Instead, the Shiv Sena, which controls the BMC, got massively upset, created a shindig, had inspectors sent to her house to find some issue, and tried to browbeat Malishka and her organisation with the threat of a Rs500 crore defamation suit through one of their corporators. One doesn’t need mastery of law to know that such a case would walk on spindly weak legs in court. There is not a little irony that the Shiv Sena, whose tallest leader was a fantastic cartoonist himself, should get slighted so easily so often. But the Sena is not the only political party to respond in such fashion as was shown up in Mumbai last week. Preceding the Malishka controversy, comedy group All India Bakchod (AIB) put up a meme on Twitter about PM Modi’s frequent overseas trips. This riled the Mumbai police enough to file an FIR against AIB’s leading member Tanmay Bhatt for defamation and obscenity. Everything suggests this was done at the behest of the BJP. Indeed, if the cops acted peremptorily, it’s even worse, for this implies such threat is getting inbuilt.

AIB pulled down the meme as trolls got on their case. A report in Thursday’s edition in this paper says police may close ‘weak’ case against AIB. But the warning is clear. All this, when the PM himself had earlier tweeted that “We surely need more humour in public life’’!

Sandwiched in between these two events was censor chief Pahlaj Nihalani’s obscurantism in passing Madhur Bhandarkar’s film on Indira Gandhi (and the Emergency) without cuts that had offended Congress party workers in the city.

Whatever the compunctions about Bhandarkar’s ideological leanings, that the Congress should raise red flags on issues like the Emergency and 1984 Delhi riots is baffling.

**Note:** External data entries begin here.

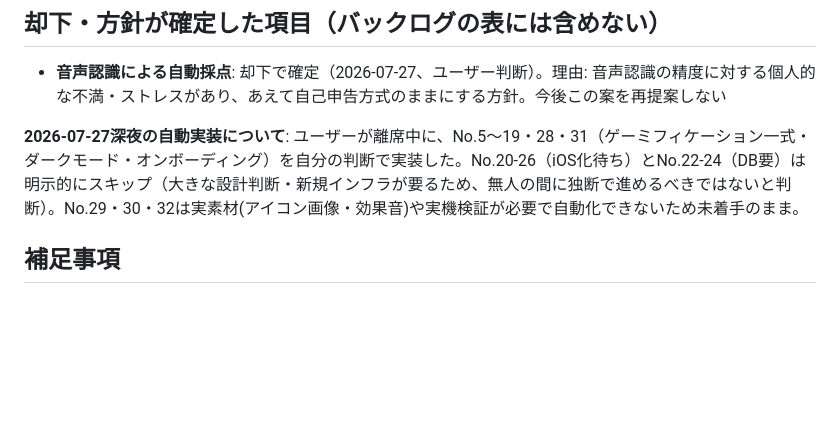
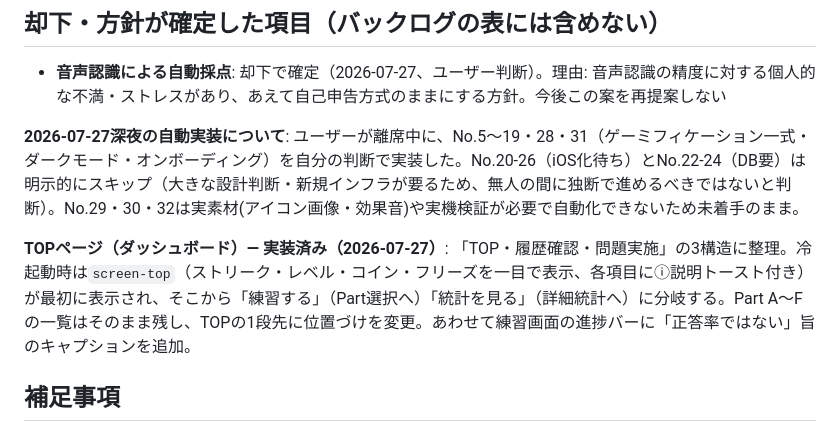
Before and after one commit to moka0502/versant-practice, a Markdown page: docs/backlog.md, the part around the change. GitHub-like rendering; blank space fills up the shorter version.

Commit message:
Record TOP dashboard implementation in backlog
[skip netlify]
Co-Authored-By: Claude Sonnet 5 <noreply@anthropic.com>

```diff
--- a/docs/backlog.md
+++ b/docs/backlog.md
@@ -55,6 +55,8 @@ MVPの範囲外だが、将来やるべき/やるかもしれない項目の一
 
 **2026-07-27深夜の自動実装について**: ユーザーが離席中に、No.5〜19・28・31（ゲーミフィケーション一式・ダークモード・オンボーディング）を自分の判断で実装した。No.20-26（iOS化待ち）とNo.22-24（DB要）は明示的にスキップ（大きな設計判断・新規インフラが要るため、無人の間に独断で進めるべきではないと判断）。No.29・30・32は実素材(アイコン画像・効果音)や実機検証が必要で自動化できないため未着手のまま。
 
+**TOPページ（ダッシュボード）— 実装済み（2026-07-27）**: 「TOP・履歴確認・問題実施」の3構造に整理。冷起動時は`screen-top`（ストリーク・レベル・コイン・フリーズを一目で表示、各項目にⓘ説明トースト付き）が最初に表示され、そこから「練習する」（Part選択へ）「統計を見る」（詳細統計へ）に分岐する。Part A〜Fの一覧はそのまま残し、TOPの1段先に位置づけを変更。あわせて練習画面の進捗バーに「正答率ではない」旨のキャプションを追加。
+
 ## 補足事項
 
 **問題の質チェック(No.1) — 実装済み**: `Problem.verified`（bool）を追加し、`scripts/judge_audio.py`が文字起こし一致チェックの結果を`data/problems.yaml`に書き戻すようになった（`--deep`のアクセント・自然さ判定は引き続き参考表示のみ、verifiedには反映しない）。`scripts/export_to_prototype.py`が`verified=True`の問題だけを`prototype/`へ書き出す。50問中47問がverified、3問（rep-0013/0033/0040）は文字起こし側の表記ゆれ（"coffee maker"と"coffeemaker"、"six"と"6"等）による誤検知の可能性が高いが、安全側に倒して除外したまま。正規化ロジックの改善で救える可能性あり（未着手）。
```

One would think allowing films on these would show up the liberal ethos that it espouses as also opportunity at cleansing and redemption by owning up to mistakes.

Simultaneously, Nihalani also upheld the Central Board of Film Certification’s demands for muting words like ‘cow’, ‘Gujarat’ etc in Suman Ghosh’s documentary featuring Amartya Sen explaining the Nobel Laureate “referring so insensitively to our politics and religion could result in a serious breach of the peace and harmony of the country.’’

In a sense therefore, Nihalani, self-confessed admirer of the present government, was being ‘even-handed’. But effectively this is no less asinine than his other gaffes. However, my concern is not Nihalani and his ilk who are only symptomatic of a larger malaise, which is the ease with which the political class and those in authority take umbrage and issue threats at anything that highlights their deficiencies.

This is severely restrictive of individual and collective freedom, and not just of the media.

Doesn’t portend well.

First Published: Jul 21, 2017 01:21 IST